Difference listings
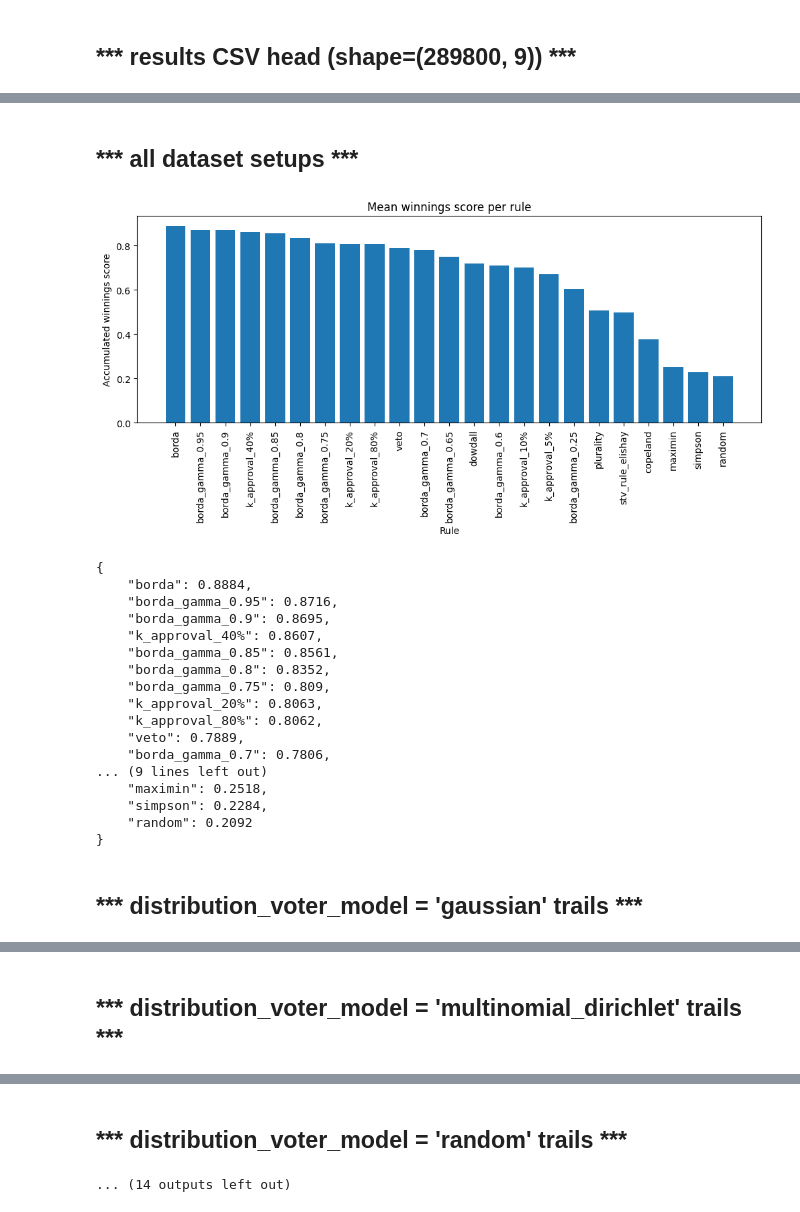
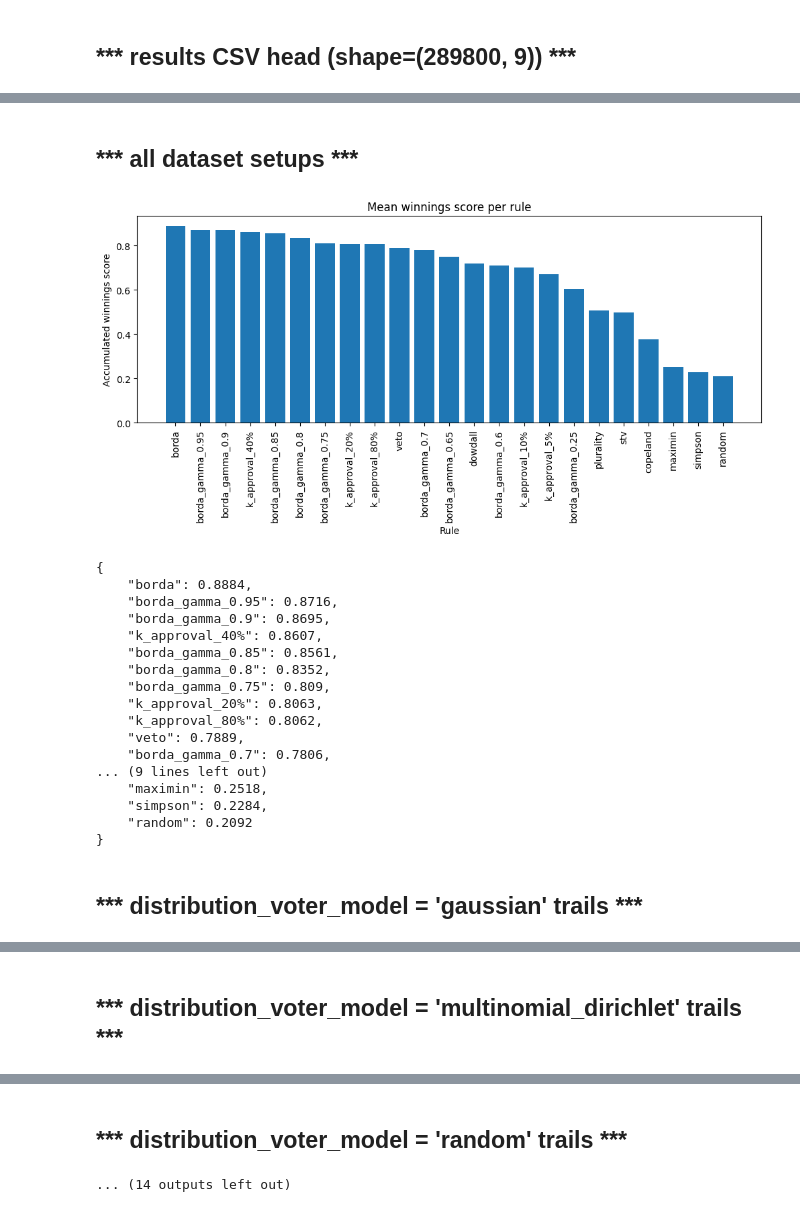
Before and after one commit to itayL1/ToarAI2Sadna, a Jupyter notebook: last_comp_stage_rules_comparison_display.ipynb, the cells around one changed output, grey strips where cells are left out. Cells and saved outputs as stored; diff of their text form; code cells hidden in the pictures.

```diff
--- a/last_comp_stage_rules_comparison_display.ipynb
+++ b/last_comp_stage_rules_comparison_display.ipynb
@@ -9,30 +9,29 @@ from experiments.last_comp_stage_rules_comparison_display import display_experim
 # %%
 # main experiment id - 06d7546459494be9b40ebc6bd2de59b8
 # additional distortion ratios experiment id - a091e1c4edeb4384beb67451ee7d5919
 # borda_veto_hybrid_rule all subgroups run - 341f97a6841d4856b327e7f0935455a9
 # all together run (including borda_veto_hybrid_rule) - 2968e846609248f494c59e035168d326
 
-# 06d7546459494be9b40ebc6bd2de59b8 & a091e1c4edeb4384beb67451ee7d5919 combined run - 4d23b8e3c6574cdfa1b2b2c3099b1363
-# 4d23b8e3c6574cdfa1b2b2c3099b1363 & 341f97a6841d4856b327e7f0935455a9 combined run - 904b2d0ef64a4c72a18c4ca7fba2706b
-# 2968e846609248f494c59e035168d326 without the 'borda_veto_hybrid_rule' results - e7de81c840ef4b9eac56e00d3503b188
+# took 2968e846609248f494c59e035168d326 and renmaed stv_rule_elishay -> stv - df327e3a66c6418eafd3b3df1f36a1b1
+# took 547818a29f3c43a68dc56f56705009c9 and removed the rule 'borda_veto_hybrid_rule' - b2b015cb1e0346b88bc8808e19fa6682
 
 
-display_experiment_results(experiment_id='e7de81c840ef4b9eac56e00d3503b188')
+display_experiment_results(experiment_id='b2b015cb1e0346b88bc8808e19fa6682')
 # %% [output]
 *** results CSV head (shape=(289800, 9)) ***
 |  | voters_model | number_voters | number_candidates | distortion_ratio | rule_name | topn_perc | topn_actual | ... |
 | 0 | random | 500 | 5 | 0.1 | copeland | 20 | 1 | ... |
 | 1 | random | 500 | 5 | 0.1 | copeland | 40 | 2 | ... |
 | 2 | random | 500 | 5 | 0.1 | copeland | 60 | 3 | ... |
 | 3 | random | 500 | 5 | 0.1 | copeland | 80 | 4 | ... |
 | 4 | random | 500 | 5 | 0.1 | k_approval_40% | 20 | 1 | ... |
 | 5 | random | 500 | 5 | 0.1 | k_approval_40% | 40 | 2 | ... |
 | 6 | random | 500 | 5 | 0.1 | k_approval_40% | 60 | 3 | ... |
 | 7 | random | 500 | 5 | 0.1 | k_approval_40% | 80 | 4 | ... |
 | 8 | random | 500 | 5 | 0.1 | borda_gamma_0.9 | 20 | 1 | ... |
 | 9 | random | 500 | 5 | 0.1 | borda_gamma_0.9 | 40 | 2 | ... |
 *** all dataset setups ***
-[figure, old version]
+[figure, new version]
 {
     "borda": 0.8884,
     "borda_gamma_0.95": 0.8716,
```
Also changed, not shown: parts of 1 cell of this notebook, 4 other files.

## WHAT YOU HAVE TO DO:
All lines above that hold the string "copeland" should be copied.

## RESULT BELOW:
 | 0 | random | 500 | 5 | 0.1 | copeland | 20 | 1 | ... |
 | 1 | random | 500 | 5 | 0.1 | copeland | 40 | 2 | ... |
 | 2 | random | 500 | 5 | 0.1 | copeland | 60 | 3 | ... |
 | 3 | random | 500 | 5 | 0.1 | copeland | 80 | 4 | ... |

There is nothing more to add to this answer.